Review by Adrian Lopez
I'm sitting here at 2:30 in the morning, nervously looking behind me. The uneasiness doesn't come from the typical bump-in-the-night. Rather, it comes from the fact that I'm in front of my Macbook, and my iPhone sits nearby. Unfriended showed me technology is to be feared. After all, I've done some pretty terrible things in my life. Who knows if someone's gonna ruin my shit right now.
Let's back up a bit...
On the one-year anniversary night of a former classmate, six high school friends hop on VoIP service Skype to plan the details of a concert they wish to attend. They're interrupted by said former classmate, which should be impossible because d'uh, dead. But what begins as an assumed prank quickly escalades as the stranger airs out the groups dirty laundry. With emotions running wild, each kid begins to seemingly commit suicide. It all comes down to an embarrassing and assumedly socially-crushing video of the dead classmate, with it's release lying at the hands of one the kids.
Can you believe this was all told on a Macbook desktop!? Using Safari tabs, Spotify, and Skype, Unfriended brings a completely new horror-telling format and they execute it pretty flawlessly. The entire 82-minute thriller will trick you, with very well timed application switches, into thinking the movie was all shot in one take. When you hear the concept, it sounds incredible stupid, but I was pleasantly surprised at just how well Blumhouse Productions pulled it off. Not to mention how well they knew their social media and online services. I always cringe when a movie does something with social media or online services because they never get it right. This really felt like someone was screen sharing with me inside a theater. I was also happy that the acting never suffered from awkward and amateur acting in so many horror movies.
What kept me in suspense most of the time is the former classmate, Laura Barns, and her desire to prove to our main character, Blaire, that her group of friends are not good people. She forces them to play Never Have I Ever, a popular drinking game that charges you with taking a drink if someone states something that you have done. It's in this game we realize just how terrible these people are and how they've done horrific and unspeakable things to each other, keeping it all a secret and continuing to be friends in blissful ignorance. There is a chord that's struck with the viewer as you being to recall all that terrible shit you've done and wonder if you could ever fall in the same predicament (albeit less paranormal, I suppose). It really makes you question your moral fiber.
While I did say the production company had a good grasp on social media and tech, there are a few things the tech savvy will notice. Like the fact that, when it was convenient to the story, Facebook comments would post to a picture or video in rapid succession, with barely even a second in between. Maybe if you're a celebrity... but the way Facebook trickles your updates to your friends would never allow for this particular scenario to play out like that. The messages shared among the group via Skype always ran on one line. When a new message was shared, the previous one simply went away. As we use Skype to record the podcast, I can tell you that's not how that works at all.
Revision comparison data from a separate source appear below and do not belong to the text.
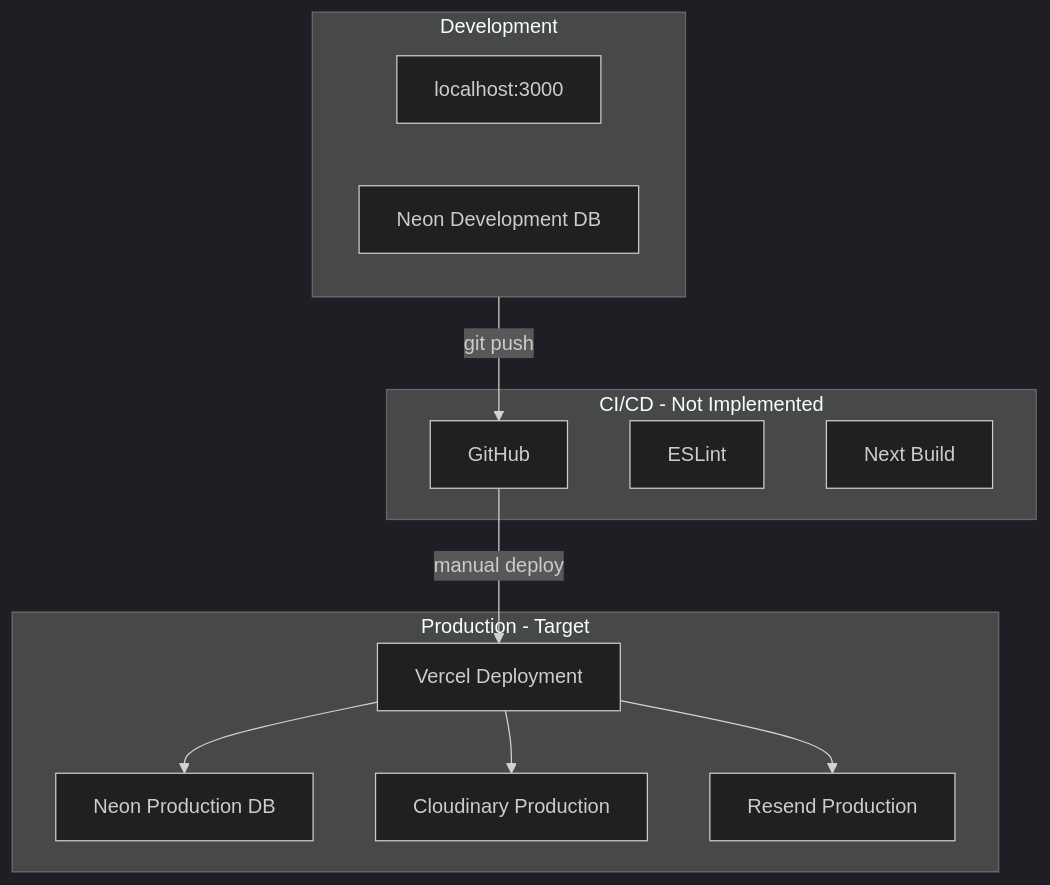
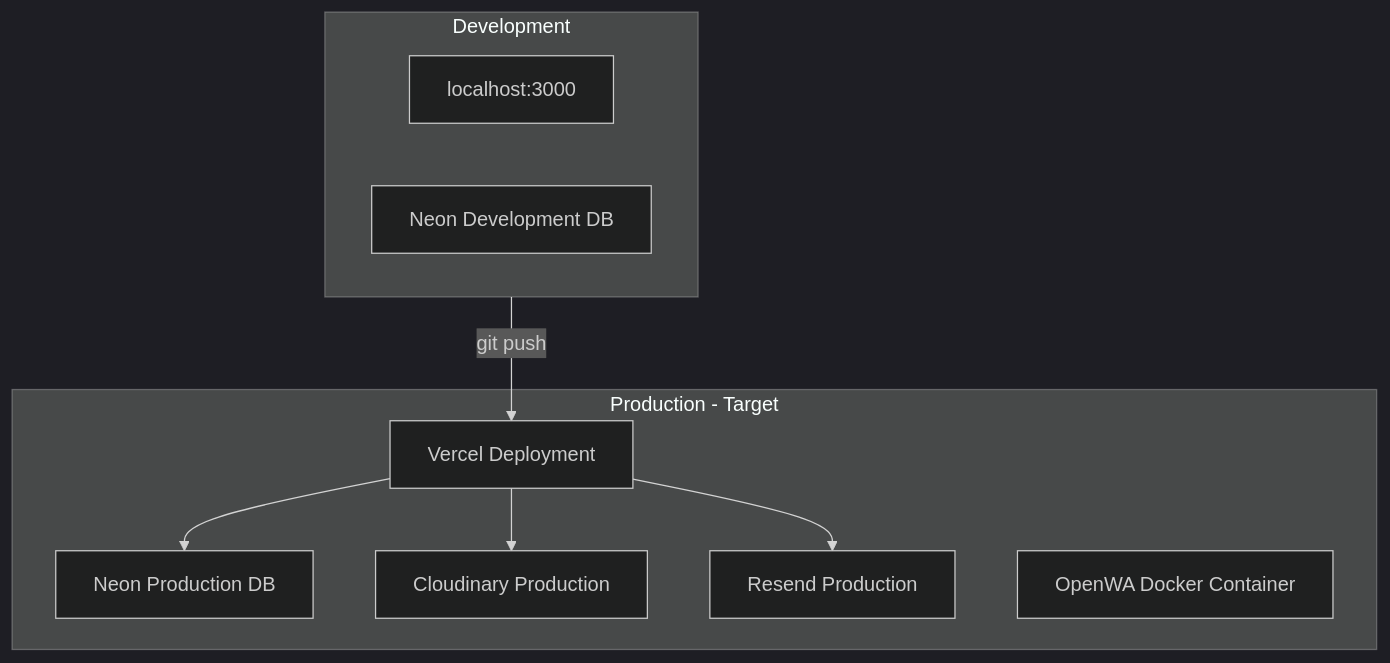
One commit to NadeemAhmad007/nadur changed the eighth of 8 diagrams in docs/SYSTEM_ARCHITECTURE.md. Above: the diagram before and after it, drawn with Mermaid (dark theme). The commit also changed other lines of this file and 79 other files, not shown here.

````diff
--- a/docs/SYSTEM_ARCHITECTURE.md
+++ b/docs/SYSTEM_ARCHITECTURE.md
@@ -359,26 +329,20 @@
 ```mermaid
 graph TB
     subgraph Dev [Development]
         DEV[localhost:3000]
         DB_DEV[Neon Development DB]
     end
 
-    subgraph CI [CI/CD - Not Implemented]
-        GH[GitHub]
-        LINT[ESLint]
-        BUILD[Next Build]
-    end
-
     subgraph Prod [Production - Target]
         VERCEL[Vercel Deployment]
         DB_PROD[Neon Production DB]
         CL_PROD[Cloudinary Production]
         RESEND_PROD[Resend Production]
+        OWA[OpenWA Docker Container]
     end
 
-    Dev -->|git push| GH
-    GH -->|manual deploy| VERCEL
+    Dev -->|git push| VERCEL
     VERCEL --> DB_PROD
     VERCEL --> CL_PROD
     VERCEL --> RESEND_PROD
 ```
````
When Blaire would switch over from Skype to iMessage to privately chat with her boyfriend Mitch, their entire previous conversation would vanish every time. Lastly, and maybe the most insulting: Blaire ends up sharing her screen with the rest of the kids to show that she cannot forward an email sent to her by Laura. She never turns it off as we get into some story where what she's privately seeing on her screen would be huge for the rest of the crew to see... but of course they never do and we are just to assume she turned it off at some point.
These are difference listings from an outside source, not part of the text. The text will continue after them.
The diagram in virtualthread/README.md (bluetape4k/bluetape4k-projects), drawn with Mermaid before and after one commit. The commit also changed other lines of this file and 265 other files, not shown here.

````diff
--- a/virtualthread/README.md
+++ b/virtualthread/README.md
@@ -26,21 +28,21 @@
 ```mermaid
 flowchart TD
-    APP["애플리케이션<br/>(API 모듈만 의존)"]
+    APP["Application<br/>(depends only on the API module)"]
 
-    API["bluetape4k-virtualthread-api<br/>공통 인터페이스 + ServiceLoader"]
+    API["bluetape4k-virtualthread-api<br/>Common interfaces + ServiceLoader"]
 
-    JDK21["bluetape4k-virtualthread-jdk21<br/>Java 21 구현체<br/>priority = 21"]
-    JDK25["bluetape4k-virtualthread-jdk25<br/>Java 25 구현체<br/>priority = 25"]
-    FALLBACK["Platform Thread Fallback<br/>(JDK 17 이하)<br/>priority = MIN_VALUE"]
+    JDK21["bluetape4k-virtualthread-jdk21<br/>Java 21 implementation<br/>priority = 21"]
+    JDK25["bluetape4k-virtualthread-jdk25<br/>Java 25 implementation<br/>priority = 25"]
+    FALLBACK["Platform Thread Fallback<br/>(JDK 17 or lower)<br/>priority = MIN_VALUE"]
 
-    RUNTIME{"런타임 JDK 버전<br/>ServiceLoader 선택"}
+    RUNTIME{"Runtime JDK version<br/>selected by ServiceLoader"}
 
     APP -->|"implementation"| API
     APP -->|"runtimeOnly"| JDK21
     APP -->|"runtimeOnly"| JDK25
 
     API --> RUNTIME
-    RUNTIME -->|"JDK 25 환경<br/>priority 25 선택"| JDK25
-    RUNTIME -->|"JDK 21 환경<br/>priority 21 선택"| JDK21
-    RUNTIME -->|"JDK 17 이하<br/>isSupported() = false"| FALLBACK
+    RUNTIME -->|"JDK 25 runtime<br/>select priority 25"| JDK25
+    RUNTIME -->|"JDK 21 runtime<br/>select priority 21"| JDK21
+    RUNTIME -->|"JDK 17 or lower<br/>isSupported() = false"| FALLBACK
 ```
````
Horror movies like these are refreshing to me. Who gets scared at horror movies anyway? Unfriended is so close to being invited to the big boys table where movies like Cabin in the Woods, Babadook and, It Follows hang out, but misses the mark on a few common sense technology choices which always snap you out of the great illusion they're playing before your eyes. It's still, however, very entertaining and thrilling, and most definitely worth admission. If it's not scaring you, it's teaching you an important lesson in bullying anyways!